Catch the Stars empowers youth, ages 7-18, by providing goal-setting programs that focus on fitness, literacy and youth development. Over 14,000 youth have been impacted by the foundation’s camps, fitness clinics, back to school celebrations, mentoring programs, reading corners, and scholarship programs.
Q: Why do you continue to live in Indianapolis?
A: What happens is, you get engaged in and involved with the community. So now this community is my family. We have been able to impact so many families’ lives through the Catch the Stars Foundation. Why would I go anywhere else? Why not make this my home base?
Along with Catch the Stars, Tamika also puts her expertise to use as Director of Player Programs and Franchise Development with Pacers Sports & Entertainment and is committed to helping her community through good works. Though she is no longer making her living on the basketball court, it is evident she still lives by the same philosophy of excellence. “What’s the point in doing something mediocre?” she once said. “When you’re mediocre, you get mediocre results. And I don’t know about you, but I want to be excellent. If you aren’t demanding and leading with excellence, why should anyone follow you?”
Tamika now uses her leadership as a local business owner. After being a regular customer at Tea’s Me, a tea bar and café in the downtown Indianapolis area, the owner told her they were going to sell it. The tea shop showed up in her dreams every night for two weeks straight. Finally, she asked her husband, Parnell, about his thoughts for her taking over and he said, “Every single thing you are passionate about—it works!” So she bought it!
Q: You are taking your Tea’s Me staff to the Multiply Conference this fall. How did you hear about it and what prompted you to buy tickets for your staff?
A: One of my friends organized an entrepreneur workshop at her house and gave out the book “Called to Create” by Jordan Raynor. A few weeks later she e-mailed the group that he would be speaking at the Multiply Conference and encouraged us each to buy tickets. So, I went online to check out the conference and saw that Cynt Marshall, the Dallas Mav’s CEO was going to be there. Immediately, my first thought was “I want to meet her.”
Her foundation, by the way, celebrated its 10th year last year, and because of her decade-long work impacting youth in Indianapolis, Tamika is a two-time recipient of the WNBA’s Community Leadership Award along with being named ESPN’s first-ever Sports Humanitarian of the Year.
She didn’t fit in as a child, and she certainly doesn’t fit the model of “Average Jane” now.
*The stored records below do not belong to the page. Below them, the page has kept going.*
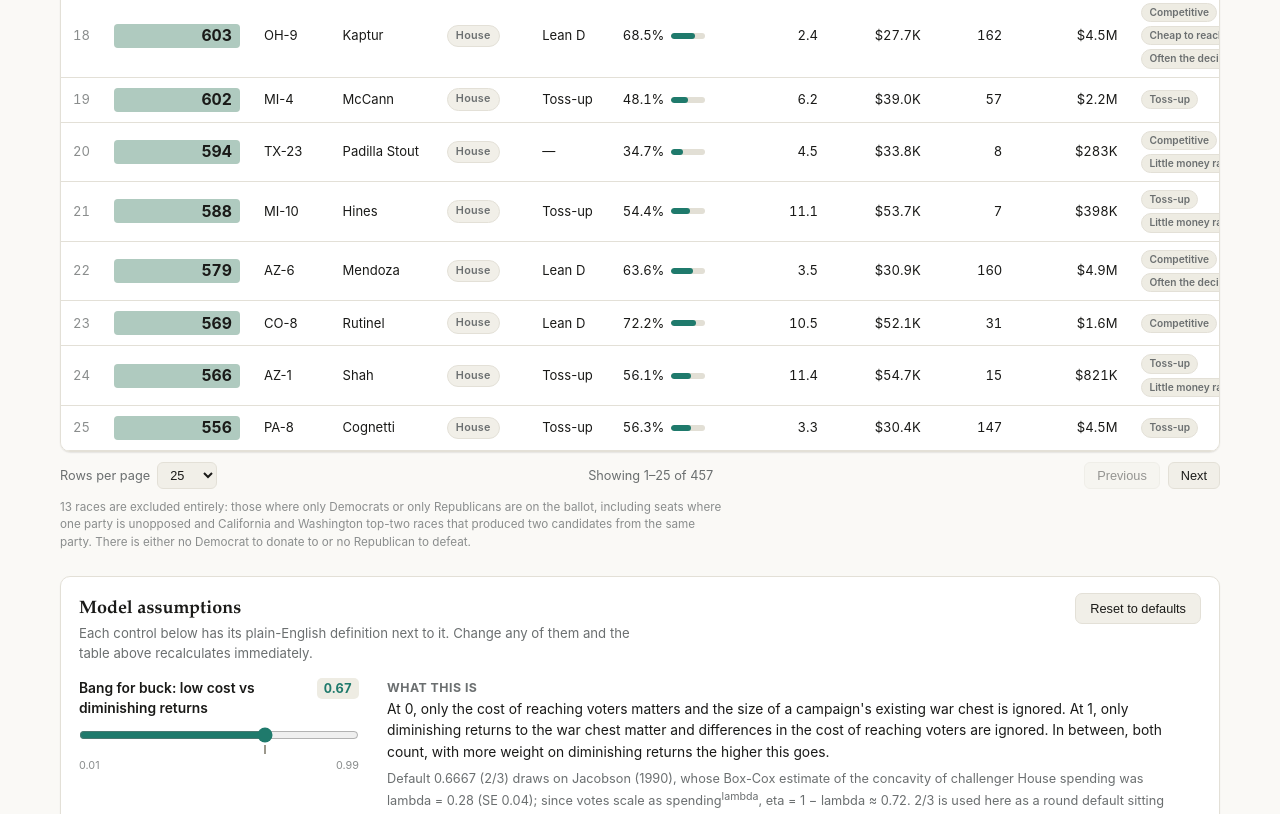
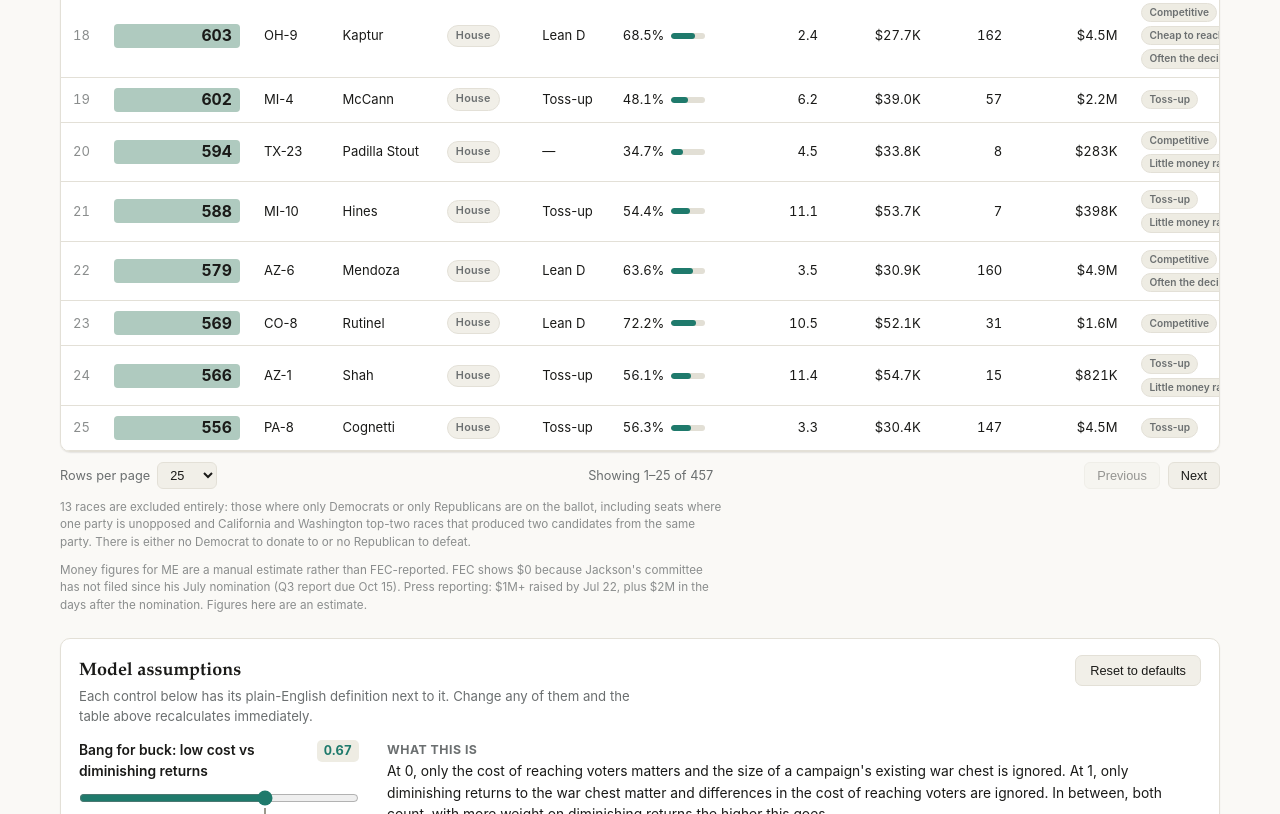
Before and after one commit to ejfuld/dem-donation-impact, a plain HTML site: page impact/site/index.html in a window 1280 px wide. Shown: the part 1960-2774 px from the top of the page. Drawn offline with Linux system fonts and the light colour scheme.

Commit message:
Update index.html

```diff
--- a/impact/site/index.html
+++ b/impact/site/index.html
@@ -280,6 +280,20 @@
   }
   .marker.warn{background:var(--warn-bg);color:var(--warn);}
   .marker.rcv{background:var(--code-bg);color:var(--muted);border:1px solid var(--border);}
+
+  /* Manual money override marker: a superscript dagger, deliberately not a
+     chip like .warn/.rcv above, so it reads as a footnote reference rather
+     than a data-quality badge. */
+  .override-mark{
+    display:inline;
+    vertical-align:super;
+    font-size:.72em;
+    line-height:0;
+    margin-left:2px;
+    font-weight:700;
+    color:var(--accent);
+    cursor:help;
+  }
 
   .donate-btn{
     display:inline-block;
@@ -587,6 +601,7 @@
     </div>
 
     <p class="exclusion-note" id="exclusion-note"></p>
+    <p class="exclusion-note" id="override-note" hidden></p>
   </section>
 
   <section class="controls">
@@ -938,6 +953,7 @@
     var row = {
       race: r.race, ch: r.ch, name: r.name, party: r.party, rating: r.rating,
       p: r.p, margin: r.margin, match: r.match, cov: r.cov,
+      override: !!r.override, note: r.note || "", source: r.source || "",
       why: r.why || [], calc: calc,
       reach: calc ? r.reach : null,
       moneyDefRaw: M, moneyUsed: M,
@@ -1077,6 +1093,11 @@
       if (r.race.indexOf("AK") === 0) {
         ak = '<span class="marker rcv" title="Alaska uses ranked-choice voting; the two-candidate margin model here is approximate.">RCV</span>';
       }
+      var overrideMark = "";
+      if (r.override) {
+        overrideMark = '<sup class="override-mark" title="' + escapeHtml(r.note) +
+          '">&dagger;</sup>';
+      }
       var covNote = r.cov ? (" (as of " + escapeHtml(r.cov) + ")") : "";
       var moneyTitle = "Raw " + moneyLabel + ": " + fmtMoney(r.moneyDefRaw) + covNote + ".";
       // Real em dash character for a missing rating — never the "&mdash;" entity
@@ -1115,7 +1136,7 @@
         '<td class="rank-cell">' + rankText + '</td>' +
         '<td class="num impact-td">' + impactCell + '</td>' +
         '<td>' + escapeHtml(r.race) + ak + '</td>' +
-        '<td>' + escapeHtml(r.name) + warn + '</td>' +
+        '<td>' + escapeHtml(r.name) + warn + overrideMark + '</td>' +
         '<td><span class="pill' + (r.ch === "S" ? " senate" : "") + '">' + (r.ch === "S" ? "Senate" : "House") + '</span></td>' +
         '<td>' + ratingText + '</td>' +
         '<td class="num">' + pCell + '</td>' +
@@ -1257,11 +1278,37 @@
     }
   }
 
+  // Second small-print footnote, next to the exclusion note: lists any race
+  // whose money figures are a hand-entered override rather than FEC-derived
+  // (see OVERRIDES in scripts/build.py / scripts/refresh.py). Renders
+  // nothing when meta.overrides is empty.
+  function renderOverrideNote(meta, races){
+    var el = $("override-note");
+    if (!el) return;
+    var codes = meta.overrides || [];
+    if (!codes.length) {
+      el.hidden = true;
+      el.textContent = "";
+      return;
+    }
+    var byCode = {};
+    races.forEach(function(r){ byCode[r.race] = r; });
+    var sentences = codes.map(function(code){
+      var r = byCode[code];
+      var note = (r && r.note) || "";
+      return "Money figures for " + escapeHtml(code) +
+        " are a manual estimate rather than FEC-reported. " + escapeHtml(note);
+    });
+    el.innerHTML = sentences.join(" ");
+    el.hidden = false;
+  }
+
   function init(data){
     ALL_RACES = data.races || [];
     META = data.meta || {};
     $("forecast-date").textContent = META.forecast_date || "unknown";
     renderExclusionNote(META);
+    renderOverrideNote(META, ALL_RACES);
     var kEl = $("k-dollars");
     if (kEl && META.k_dollars_per_reach != null) kEl.textContent = fmtMoney(META.k_dollars_per_reach);
 
```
With the help of strategic mentors in her life and God’s words “I got you,” Tamika embraced the reality that he didn’t create us to fit in, but to be different. And that has made a world of difference.
Want to make a donation to Catch The Stars? Text CATCH24 to 50155.